It’s a compliment when people who attend your meeting say they want more time to look at the displays.

That’s the comment that organizers of Maine Old Cemetery Association meetings are hearing — and they’re listening.

Check out the MOCA archives material, the Marble Cemetery Records covering many towns, gravestone rubbings and whatever else catches your interest when the group meets on Saturday, Oct. 4, at Dirigo High School in Dixfield.

Registration begins at 8:30 a.m. for $3, with Dixfield historian Peter R. Stowell speaking on “Some Colorful & Industrious Citizens in Dixfield’s Past” at 9:15 a.m.

Visit the displays at 10 a.m., and attend the MOCA annual meeting at 11 a.m. Lunch at noon is $5, no reservations needed.

Stowell will give a tour of Dixfield cemeteries at 1 p.m., or you may choose to visit the Dixfield Historical Society.

To join MOCA and receive its newsletter — which I recommend — the cost is $5 for one

year, $20 for five years or $100 for a life membership, sent to MOCA, P.O. Box 641, Augusta, ME 04332-0641.

• • •

DNA and genealogy will be the focus of Megan Smolenyak Smolenyak, author of “Trace Your Roots with DNA: Using Genetic Tests to Explore Your Family Tree,” in a keynote speech and workshops at the Saturday, Sept. 20, meeting of the Maine Genealogical Society. “Linking to Your Family’s History” will be held at the Wyndham Portland Airport Hotel in South Portland.

Registration begins at 8 a.m., and registration is $75.

Add $25 for the luncheon buffet.

Make checks payable in U.S. funds to the Maine Genealogical Society, P.O. Box 221, Farmington, ME 04938.

For info on the conference, visit

• • •

In conjunction with Guilford Historical Society’s 25th anniversary, the society is launching <b.“Biographical Sketches of Guilford, Maine, 2009,” in order to collect biographical information on everyone currently living in Guilford.
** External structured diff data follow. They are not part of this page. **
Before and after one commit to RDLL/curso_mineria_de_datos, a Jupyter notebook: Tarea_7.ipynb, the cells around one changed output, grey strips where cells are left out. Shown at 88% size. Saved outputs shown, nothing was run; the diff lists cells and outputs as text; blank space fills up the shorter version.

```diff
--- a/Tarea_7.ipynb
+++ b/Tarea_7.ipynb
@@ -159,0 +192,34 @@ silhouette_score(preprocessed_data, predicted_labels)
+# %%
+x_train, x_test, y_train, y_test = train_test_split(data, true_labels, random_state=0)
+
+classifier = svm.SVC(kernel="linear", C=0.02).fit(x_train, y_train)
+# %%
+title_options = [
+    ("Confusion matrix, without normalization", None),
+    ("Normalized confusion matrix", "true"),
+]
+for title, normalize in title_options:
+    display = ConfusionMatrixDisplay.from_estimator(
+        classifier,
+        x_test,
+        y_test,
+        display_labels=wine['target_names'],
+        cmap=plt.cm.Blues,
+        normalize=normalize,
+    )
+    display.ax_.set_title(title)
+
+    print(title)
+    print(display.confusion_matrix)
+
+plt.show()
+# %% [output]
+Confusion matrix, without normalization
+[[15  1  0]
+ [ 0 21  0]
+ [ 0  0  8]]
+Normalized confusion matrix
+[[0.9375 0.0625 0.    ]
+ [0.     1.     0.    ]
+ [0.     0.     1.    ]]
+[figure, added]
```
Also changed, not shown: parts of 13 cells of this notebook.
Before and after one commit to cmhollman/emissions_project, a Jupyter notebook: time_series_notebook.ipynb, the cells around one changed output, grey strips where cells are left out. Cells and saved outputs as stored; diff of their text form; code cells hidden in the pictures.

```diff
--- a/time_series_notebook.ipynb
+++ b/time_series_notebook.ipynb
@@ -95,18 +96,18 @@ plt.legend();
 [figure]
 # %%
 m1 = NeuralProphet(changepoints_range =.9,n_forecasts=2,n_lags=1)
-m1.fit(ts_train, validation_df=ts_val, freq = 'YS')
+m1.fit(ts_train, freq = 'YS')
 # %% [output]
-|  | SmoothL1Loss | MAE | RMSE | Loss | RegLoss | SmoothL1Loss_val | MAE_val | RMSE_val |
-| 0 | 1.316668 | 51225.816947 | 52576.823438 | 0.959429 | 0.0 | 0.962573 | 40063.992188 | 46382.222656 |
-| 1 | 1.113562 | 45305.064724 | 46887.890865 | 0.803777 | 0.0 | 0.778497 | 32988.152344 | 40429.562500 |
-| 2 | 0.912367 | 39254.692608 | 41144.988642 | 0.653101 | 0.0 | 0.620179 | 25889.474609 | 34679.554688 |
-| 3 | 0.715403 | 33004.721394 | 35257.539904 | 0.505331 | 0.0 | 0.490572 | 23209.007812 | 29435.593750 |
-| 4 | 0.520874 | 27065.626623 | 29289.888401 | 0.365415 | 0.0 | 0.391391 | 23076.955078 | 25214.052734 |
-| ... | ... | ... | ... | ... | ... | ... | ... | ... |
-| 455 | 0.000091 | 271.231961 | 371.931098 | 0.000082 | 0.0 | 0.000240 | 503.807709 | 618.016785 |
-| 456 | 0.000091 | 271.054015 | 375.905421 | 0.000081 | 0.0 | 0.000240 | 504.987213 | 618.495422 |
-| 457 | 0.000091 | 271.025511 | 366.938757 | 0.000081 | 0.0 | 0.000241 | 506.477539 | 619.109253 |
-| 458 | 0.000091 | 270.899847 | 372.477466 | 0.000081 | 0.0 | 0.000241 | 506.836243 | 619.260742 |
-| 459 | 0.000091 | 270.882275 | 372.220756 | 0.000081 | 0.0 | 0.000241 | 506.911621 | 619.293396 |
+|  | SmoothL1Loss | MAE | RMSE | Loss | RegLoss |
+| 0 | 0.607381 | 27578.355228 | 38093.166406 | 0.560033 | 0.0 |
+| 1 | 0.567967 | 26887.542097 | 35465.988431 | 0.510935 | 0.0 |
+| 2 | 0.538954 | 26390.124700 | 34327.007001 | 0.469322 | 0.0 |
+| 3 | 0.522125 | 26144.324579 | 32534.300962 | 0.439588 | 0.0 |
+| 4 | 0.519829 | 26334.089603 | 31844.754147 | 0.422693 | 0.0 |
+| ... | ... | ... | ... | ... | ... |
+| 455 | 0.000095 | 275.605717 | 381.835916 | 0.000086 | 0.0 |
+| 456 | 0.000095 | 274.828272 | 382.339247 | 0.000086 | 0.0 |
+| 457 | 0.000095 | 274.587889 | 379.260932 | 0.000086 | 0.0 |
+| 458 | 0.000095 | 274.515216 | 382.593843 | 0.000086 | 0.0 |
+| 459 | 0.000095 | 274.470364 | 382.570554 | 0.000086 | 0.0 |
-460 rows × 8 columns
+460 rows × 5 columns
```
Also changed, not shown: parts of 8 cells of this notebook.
The collection will be an important genealogical resource for future generations. To be included, fill out a simple form and return it to the historical society.

The form is self-explanatory. The data requested include birth date and place, parents’ names, married to, children’s names, service record and a biography of up to 100 words. You can add up to 150 more words for 5 cents a word. The limit is 250 words.

Forms may be picked up noon-4 p.m. Saturdays through October, including during the society’s Harvest Fair on Saturday, Oct. 4. Return the forms there or mail them to Guilford Historical Society, P.O. Box 893, Guilford, ME 04443.

• • •

The first meeting of the fall season of the Washington County Genealogical Society will be held 1-3 p.m. Saturday, Sept. 20, at Peabody Memorial Library, 162 Main St., Jonesport.

William Plaskon, president of the Jonesport Historical Society, will talk about the Dr. Leonard Tibbetts collection that has been given to that society — 75 boxes of data from 75 years of research. Wow.

He also will discuss the genealogical materials that have been put on computer databases and housed at the library for use by the general public.

The databases contain more than 60,000 names from vital records, cemeteries and newspapers. Researchers interested in western Washington County genealogical research — especially the Jonesport-Beals-Addison areas — would benefit from attending this presentation. All are welcome.

The Penobscot County Genealogical Society will meet at 6 p.m. Wednesday, Sept. 17, in the Lecture Hall at Bangor Public Library.

Debbie Roberge will share her research into the men from Maine who were held in the Civil War’s most infamous Confederate Prisoner of War camp in Andersonville, Ga.

Camp Sumter, a 26½-acre facility commonly known as Andersonville Prison, was one of the largest prisons operated by the Confederacy during the Civil War. At one time, the prison housed more than 32,000 Union soldiers, with nearly 13,000 men dying over a 14-month period.

Send genealogy queries to Family Ties, Bangor Daily News, P.O. Box 1329, Bangor, ME 04402; or e-mail queries to

Roxanne Moore Saucier

Family Ties columnist